PROBLEM TO WORK ON: Would you please copy each line below that includes the string "bottom"?
- Opening Delimiter -
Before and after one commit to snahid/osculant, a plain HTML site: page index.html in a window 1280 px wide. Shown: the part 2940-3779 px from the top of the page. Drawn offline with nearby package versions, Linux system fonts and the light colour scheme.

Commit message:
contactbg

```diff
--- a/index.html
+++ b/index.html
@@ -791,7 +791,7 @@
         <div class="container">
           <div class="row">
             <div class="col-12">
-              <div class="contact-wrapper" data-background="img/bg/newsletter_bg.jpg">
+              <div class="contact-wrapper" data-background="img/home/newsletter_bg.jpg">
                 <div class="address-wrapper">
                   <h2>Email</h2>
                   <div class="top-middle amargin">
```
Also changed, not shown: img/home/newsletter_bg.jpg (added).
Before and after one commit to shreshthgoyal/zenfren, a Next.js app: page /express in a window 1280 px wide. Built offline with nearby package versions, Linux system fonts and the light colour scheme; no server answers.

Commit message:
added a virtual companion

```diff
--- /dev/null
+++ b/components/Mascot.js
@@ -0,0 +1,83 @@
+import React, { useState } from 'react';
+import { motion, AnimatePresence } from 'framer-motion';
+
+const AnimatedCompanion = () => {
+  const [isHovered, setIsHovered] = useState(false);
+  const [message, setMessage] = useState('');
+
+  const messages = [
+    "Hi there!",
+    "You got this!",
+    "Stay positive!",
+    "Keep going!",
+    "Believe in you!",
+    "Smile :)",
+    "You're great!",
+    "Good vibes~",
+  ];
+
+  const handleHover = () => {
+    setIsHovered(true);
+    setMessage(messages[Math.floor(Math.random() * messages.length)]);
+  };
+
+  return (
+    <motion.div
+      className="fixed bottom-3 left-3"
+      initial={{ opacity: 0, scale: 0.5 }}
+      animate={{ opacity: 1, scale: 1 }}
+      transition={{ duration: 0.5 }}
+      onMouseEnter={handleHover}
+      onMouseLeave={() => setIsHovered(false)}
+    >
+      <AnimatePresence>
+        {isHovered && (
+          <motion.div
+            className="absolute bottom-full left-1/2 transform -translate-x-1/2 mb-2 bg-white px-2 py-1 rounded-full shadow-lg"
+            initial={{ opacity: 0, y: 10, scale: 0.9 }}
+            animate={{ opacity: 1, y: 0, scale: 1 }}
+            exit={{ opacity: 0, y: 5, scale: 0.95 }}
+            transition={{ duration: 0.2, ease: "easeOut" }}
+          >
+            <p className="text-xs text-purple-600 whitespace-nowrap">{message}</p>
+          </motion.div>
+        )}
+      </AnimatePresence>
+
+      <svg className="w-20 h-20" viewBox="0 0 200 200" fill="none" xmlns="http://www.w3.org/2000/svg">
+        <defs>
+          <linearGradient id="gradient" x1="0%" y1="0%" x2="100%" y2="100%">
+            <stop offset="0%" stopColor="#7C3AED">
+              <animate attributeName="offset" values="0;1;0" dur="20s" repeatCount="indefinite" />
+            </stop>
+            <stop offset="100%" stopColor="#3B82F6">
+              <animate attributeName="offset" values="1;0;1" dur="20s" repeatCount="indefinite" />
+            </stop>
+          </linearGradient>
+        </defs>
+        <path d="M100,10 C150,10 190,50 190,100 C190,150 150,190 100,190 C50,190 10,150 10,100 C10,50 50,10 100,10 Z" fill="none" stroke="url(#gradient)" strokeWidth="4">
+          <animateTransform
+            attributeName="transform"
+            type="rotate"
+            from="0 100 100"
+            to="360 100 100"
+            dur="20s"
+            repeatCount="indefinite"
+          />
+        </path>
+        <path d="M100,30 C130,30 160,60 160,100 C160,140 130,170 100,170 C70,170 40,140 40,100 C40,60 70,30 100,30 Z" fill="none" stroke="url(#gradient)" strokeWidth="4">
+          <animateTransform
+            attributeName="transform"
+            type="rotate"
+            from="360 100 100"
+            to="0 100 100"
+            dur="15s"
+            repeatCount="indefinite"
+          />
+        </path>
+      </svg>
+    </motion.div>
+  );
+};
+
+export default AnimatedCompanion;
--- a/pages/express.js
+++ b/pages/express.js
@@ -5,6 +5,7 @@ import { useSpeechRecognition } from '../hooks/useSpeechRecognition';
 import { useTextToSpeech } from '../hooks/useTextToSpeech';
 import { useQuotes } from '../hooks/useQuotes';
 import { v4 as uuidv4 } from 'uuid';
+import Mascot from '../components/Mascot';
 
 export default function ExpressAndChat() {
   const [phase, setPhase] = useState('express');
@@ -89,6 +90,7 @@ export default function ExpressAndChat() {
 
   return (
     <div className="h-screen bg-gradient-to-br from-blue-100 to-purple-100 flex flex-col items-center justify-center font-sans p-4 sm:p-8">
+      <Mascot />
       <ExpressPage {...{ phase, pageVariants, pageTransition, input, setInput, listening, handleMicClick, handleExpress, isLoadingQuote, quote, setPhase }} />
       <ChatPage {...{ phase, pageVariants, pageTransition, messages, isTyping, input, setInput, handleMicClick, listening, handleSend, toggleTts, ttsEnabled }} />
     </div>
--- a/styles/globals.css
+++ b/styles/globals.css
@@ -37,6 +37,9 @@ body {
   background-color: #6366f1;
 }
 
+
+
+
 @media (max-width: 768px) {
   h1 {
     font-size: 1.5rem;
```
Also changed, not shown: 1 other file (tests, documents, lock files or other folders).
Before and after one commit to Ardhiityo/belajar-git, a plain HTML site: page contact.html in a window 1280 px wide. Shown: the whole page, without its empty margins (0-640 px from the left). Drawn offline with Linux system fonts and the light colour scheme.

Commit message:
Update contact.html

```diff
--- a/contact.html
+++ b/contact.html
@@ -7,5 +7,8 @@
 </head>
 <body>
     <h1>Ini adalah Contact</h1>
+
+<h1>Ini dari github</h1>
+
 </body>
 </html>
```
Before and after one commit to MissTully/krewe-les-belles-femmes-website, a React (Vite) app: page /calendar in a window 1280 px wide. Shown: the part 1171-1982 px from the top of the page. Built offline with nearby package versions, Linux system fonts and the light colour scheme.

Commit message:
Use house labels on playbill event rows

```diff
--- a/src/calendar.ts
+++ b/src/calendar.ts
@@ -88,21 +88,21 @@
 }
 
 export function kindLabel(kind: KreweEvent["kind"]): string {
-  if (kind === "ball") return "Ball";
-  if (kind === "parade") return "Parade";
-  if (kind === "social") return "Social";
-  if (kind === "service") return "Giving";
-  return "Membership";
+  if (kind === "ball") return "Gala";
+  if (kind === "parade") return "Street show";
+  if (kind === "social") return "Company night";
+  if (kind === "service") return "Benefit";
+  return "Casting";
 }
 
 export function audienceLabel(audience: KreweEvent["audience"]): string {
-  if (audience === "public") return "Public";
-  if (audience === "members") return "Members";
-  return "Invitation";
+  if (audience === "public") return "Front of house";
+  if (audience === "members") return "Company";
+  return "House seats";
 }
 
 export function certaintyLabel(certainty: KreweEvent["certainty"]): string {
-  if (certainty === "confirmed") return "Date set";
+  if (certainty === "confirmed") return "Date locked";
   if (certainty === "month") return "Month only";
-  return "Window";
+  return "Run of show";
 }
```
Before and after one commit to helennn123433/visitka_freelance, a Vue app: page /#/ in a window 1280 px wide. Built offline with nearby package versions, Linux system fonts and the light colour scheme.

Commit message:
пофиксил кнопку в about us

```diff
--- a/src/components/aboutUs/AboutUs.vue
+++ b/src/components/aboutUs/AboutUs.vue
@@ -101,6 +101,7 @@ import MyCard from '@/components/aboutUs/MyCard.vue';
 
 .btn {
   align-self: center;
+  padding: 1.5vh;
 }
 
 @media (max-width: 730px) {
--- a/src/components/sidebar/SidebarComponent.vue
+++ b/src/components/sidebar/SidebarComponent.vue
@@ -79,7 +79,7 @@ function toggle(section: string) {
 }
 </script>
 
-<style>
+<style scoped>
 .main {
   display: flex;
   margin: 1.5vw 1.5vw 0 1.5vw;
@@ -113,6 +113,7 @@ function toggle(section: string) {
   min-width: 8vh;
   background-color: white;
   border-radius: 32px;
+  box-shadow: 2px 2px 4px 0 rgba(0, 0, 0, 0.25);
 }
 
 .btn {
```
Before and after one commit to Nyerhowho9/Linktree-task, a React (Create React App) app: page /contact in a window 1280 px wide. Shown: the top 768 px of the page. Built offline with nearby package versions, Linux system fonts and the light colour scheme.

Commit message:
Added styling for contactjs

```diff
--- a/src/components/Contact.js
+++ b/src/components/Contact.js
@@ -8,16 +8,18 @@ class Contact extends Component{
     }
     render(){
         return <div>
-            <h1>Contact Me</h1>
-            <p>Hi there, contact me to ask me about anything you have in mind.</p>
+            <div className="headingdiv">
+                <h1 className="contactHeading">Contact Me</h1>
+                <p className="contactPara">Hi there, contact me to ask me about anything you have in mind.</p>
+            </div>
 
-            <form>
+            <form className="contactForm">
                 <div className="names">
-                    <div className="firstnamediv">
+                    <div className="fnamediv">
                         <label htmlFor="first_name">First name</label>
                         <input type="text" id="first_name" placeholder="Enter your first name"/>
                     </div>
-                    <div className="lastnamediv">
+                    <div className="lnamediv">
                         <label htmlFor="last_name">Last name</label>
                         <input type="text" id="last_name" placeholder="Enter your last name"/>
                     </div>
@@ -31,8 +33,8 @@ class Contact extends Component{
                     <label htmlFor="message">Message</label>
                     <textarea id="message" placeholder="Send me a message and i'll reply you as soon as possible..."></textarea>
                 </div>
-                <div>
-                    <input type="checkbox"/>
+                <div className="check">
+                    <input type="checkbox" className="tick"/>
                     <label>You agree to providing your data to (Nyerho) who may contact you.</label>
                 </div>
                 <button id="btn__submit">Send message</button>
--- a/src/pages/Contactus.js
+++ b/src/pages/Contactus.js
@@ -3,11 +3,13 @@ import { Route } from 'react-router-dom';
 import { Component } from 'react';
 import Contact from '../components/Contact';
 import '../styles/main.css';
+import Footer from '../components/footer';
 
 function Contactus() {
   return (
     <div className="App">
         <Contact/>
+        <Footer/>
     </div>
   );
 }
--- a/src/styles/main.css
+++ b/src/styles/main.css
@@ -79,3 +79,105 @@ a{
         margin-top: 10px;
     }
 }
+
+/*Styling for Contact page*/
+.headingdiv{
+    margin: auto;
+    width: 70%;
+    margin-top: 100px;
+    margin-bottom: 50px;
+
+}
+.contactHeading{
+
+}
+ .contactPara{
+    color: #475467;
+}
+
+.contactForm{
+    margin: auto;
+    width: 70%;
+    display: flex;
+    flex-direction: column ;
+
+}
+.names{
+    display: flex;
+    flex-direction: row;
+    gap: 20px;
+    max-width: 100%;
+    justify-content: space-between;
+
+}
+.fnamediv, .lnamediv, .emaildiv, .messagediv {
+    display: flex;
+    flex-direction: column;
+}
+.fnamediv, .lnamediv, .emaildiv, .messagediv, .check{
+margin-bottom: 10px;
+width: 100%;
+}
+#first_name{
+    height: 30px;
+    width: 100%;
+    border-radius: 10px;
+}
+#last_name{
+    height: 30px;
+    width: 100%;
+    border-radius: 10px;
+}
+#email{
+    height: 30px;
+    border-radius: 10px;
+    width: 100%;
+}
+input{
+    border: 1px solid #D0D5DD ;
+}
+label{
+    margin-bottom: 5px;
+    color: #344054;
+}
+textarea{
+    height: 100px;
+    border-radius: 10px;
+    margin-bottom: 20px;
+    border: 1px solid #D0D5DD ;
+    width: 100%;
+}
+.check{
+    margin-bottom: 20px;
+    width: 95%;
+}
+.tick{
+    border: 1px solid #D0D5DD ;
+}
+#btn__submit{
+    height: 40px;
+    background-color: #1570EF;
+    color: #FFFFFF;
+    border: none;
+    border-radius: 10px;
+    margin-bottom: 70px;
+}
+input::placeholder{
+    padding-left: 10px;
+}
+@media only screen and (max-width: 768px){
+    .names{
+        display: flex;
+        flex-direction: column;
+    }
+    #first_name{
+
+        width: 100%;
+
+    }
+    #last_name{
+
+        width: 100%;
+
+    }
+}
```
- Closing Delimiter -
SOLVED EXERCISE:
+      className="fixed bottom-3 left-3"
+            className="absolute bottom-full left-1/2 transform -translate-x-1/2 mb-2 bg-white px-2 py-1 rounded-full shadow-lg"
+    margin-bottom: 50px;
+margin-bottom: 10px;
+    margin-bottom: 5px;
+    margin-bottom: 20px;
+    margin-bottom: 20px;
+    margin-bottom: 70px;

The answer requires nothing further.